── SOURCE MATERIAL ──

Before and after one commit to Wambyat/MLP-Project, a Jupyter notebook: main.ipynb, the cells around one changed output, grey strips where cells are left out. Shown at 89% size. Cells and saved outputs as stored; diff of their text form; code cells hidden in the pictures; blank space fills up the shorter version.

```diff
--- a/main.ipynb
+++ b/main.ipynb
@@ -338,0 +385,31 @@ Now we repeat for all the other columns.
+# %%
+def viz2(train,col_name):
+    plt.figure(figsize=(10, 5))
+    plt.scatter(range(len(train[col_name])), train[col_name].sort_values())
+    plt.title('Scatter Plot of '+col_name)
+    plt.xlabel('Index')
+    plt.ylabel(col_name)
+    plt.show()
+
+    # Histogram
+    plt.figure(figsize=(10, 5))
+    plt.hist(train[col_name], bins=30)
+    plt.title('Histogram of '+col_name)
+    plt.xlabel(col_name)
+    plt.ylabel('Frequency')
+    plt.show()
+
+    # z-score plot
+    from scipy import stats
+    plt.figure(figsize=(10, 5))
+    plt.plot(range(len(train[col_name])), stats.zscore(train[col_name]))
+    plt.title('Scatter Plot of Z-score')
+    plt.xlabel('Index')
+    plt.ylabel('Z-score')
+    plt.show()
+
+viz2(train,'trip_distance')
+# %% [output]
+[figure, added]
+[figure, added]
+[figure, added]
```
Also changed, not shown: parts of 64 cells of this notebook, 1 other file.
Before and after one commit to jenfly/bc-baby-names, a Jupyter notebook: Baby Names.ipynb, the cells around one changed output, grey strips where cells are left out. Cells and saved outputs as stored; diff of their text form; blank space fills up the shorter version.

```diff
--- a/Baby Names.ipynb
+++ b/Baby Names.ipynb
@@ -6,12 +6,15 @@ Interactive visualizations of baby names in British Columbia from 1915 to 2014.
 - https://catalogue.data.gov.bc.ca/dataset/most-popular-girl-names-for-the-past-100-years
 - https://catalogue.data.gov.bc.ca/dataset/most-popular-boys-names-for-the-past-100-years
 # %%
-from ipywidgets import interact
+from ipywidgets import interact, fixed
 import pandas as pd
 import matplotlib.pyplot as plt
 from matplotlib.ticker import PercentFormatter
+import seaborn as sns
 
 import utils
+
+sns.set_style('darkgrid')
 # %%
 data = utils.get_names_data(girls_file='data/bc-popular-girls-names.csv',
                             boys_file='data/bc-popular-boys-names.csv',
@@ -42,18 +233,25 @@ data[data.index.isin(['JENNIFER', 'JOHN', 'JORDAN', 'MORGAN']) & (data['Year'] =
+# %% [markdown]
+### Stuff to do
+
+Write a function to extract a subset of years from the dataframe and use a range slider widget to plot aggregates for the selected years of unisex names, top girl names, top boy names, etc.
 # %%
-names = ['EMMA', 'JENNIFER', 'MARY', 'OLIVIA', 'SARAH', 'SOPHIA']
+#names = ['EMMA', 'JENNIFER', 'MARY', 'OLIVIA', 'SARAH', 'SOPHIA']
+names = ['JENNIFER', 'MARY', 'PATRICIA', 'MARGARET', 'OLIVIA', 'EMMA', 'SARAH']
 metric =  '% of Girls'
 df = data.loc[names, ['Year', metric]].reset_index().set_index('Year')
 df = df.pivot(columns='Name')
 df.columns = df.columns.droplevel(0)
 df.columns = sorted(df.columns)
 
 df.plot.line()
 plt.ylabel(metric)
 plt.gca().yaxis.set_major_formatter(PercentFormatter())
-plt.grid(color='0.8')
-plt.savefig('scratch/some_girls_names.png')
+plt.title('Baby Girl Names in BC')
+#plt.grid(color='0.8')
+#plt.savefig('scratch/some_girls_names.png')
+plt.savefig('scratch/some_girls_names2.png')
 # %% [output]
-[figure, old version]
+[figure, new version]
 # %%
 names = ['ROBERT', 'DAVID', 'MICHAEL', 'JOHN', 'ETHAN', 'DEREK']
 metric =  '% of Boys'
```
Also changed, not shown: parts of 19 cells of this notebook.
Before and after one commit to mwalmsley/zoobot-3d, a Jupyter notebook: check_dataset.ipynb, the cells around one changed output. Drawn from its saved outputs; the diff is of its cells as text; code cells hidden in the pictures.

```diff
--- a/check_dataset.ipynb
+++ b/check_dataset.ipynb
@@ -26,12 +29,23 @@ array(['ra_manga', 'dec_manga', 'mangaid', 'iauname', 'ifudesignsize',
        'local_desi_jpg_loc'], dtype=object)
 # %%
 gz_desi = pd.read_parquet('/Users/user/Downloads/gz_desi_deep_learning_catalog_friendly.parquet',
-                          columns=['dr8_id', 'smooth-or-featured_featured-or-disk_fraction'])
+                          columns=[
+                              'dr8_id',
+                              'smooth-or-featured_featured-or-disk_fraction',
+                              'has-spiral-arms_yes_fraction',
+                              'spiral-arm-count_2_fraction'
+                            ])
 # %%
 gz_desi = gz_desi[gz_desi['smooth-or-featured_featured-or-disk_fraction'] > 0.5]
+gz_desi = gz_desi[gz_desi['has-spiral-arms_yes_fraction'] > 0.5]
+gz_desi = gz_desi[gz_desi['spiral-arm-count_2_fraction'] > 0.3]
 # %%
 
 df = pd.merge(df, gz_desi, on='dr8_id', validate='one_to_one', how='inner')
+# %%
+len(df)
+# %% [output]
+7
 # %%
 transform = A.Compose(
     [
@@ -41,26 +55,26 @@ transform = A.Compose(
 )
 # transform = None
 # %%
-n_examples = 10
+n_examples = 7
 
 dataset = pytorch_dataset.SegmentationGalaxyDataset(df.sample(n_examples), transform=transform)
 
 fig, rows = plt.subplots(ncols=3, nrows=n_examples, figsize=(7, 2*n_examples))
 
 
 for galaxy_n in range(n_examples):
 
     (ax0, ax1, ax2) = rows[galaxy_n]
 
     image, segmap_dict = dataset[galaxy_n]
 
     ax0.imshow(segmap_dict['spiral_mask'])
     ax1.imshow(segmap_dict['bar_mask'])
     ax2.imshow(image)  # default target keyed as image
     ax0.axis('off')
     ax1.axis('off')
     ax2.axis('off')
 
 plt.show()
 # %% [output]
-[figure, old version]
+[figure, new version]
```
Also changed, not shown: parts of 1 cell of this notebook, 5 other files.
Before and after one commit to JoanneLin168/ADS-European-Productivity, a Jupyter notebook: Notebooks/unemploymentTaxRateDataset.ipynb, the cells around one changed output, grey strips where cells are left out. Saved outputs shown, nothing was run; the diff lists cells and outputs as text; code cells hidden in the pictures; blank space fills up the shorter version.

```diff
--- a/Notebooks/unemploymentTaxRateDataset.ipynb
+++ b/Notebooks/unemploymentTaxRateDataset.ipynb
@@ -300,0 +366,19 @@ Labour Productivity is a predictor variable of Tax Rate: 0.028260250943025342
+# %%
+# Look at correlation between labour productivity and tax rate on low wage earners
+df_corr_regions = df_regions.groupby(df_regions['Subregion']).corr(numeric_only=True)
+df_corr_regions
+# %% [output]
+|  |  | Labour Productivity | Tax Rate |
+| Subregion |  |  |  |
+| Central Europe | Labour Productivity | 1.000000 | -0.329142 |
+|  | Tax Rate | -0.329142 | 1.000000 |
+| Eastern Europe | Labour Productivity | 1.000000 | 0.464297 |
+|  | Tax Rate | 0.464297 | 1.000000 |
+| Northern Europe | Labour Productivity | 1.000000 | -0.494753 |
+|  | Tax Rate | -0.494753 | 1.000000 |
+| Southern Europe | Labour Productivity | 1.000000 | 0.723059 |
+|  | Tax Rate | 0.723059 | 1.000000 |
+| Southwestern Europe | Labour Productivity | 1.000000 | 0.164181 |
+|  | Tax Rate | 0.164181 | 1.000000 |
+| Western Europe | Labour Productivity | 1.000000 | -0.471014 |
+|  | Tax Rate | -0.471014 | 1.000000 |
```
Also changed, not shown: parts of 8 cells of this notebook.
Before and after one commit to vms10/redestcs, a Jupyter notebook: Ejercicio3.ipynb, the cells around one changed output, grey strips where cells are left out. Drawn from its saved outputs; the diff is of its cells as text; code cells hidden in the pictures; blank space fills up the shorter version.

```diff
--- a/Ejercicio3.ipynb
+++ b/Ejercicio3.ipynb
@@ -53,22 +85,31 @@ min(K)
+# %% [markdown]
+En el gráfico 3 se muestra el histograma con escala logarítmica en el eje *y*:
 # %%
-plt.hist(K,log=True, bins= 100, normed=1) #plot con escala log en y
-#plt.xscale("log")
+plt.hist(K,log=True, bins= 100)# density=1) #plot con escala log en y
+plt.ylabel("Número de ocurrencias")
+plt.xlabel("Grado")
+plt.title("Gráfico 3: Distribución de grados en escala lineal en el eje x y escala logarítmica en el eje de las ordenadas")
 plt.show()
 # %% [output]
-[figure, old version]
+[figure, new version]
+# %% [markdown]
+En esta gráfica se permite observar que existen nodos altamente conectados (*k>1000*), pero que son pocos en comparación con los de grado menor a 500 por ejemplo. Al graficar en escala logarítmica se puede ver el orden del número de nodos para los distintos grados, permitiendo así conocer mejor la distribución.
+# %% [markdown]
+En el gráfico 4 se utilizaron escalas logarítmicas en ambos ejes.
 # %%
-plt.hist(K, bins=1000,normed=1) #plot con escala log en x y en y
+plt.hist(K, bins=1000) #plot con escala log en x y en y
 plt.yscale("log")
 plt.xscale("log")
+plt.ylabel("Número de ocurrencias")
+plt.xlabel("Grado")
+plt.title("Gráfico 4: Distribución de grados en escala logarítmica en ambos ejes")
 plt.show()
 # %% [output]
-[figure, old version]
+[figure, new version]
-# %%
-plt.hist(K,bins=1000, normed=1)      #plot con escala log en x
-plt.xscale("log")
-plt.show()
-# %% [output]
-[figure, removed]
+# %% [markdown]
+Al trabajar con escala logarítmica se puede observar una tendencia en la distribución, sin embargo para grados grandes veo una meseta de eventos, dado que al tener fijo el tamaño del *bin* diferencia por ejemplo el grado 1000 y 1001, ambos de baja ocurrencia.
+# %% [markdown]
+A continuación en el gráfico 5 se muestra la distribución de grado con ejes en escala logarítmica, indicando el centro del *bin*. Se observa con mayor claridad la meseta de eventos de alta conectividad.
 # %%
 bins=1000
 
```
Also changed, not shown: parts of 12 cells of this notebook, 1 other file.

───

ABOUT THIS TASK — Only lines containing the word "JENNIFER" should appear in the answer, and every such line from the records above must be there.

ANSWER AREA —
@@ -42,18 +233,25 @@ data[data.index.isin(['JENNIFER', 'JOHN', 'JORDAN', 'MORGAN']) & (data['Year'] =
-names = ['EMMA', 'JENNIFER', 'MARY', 'OLIVIA', 'SARAH', 'SOPHIA']
+#names = ['EMMA', 'JENNIFER', 'MARY', 'OLIVIA', 'SARAH', 'SOPHIA']
+names = ['JENNIFER', 'MARY', 'PATRICIA', 'MARGARET', 'OLIVIA', 'EMMA', 'SARAH']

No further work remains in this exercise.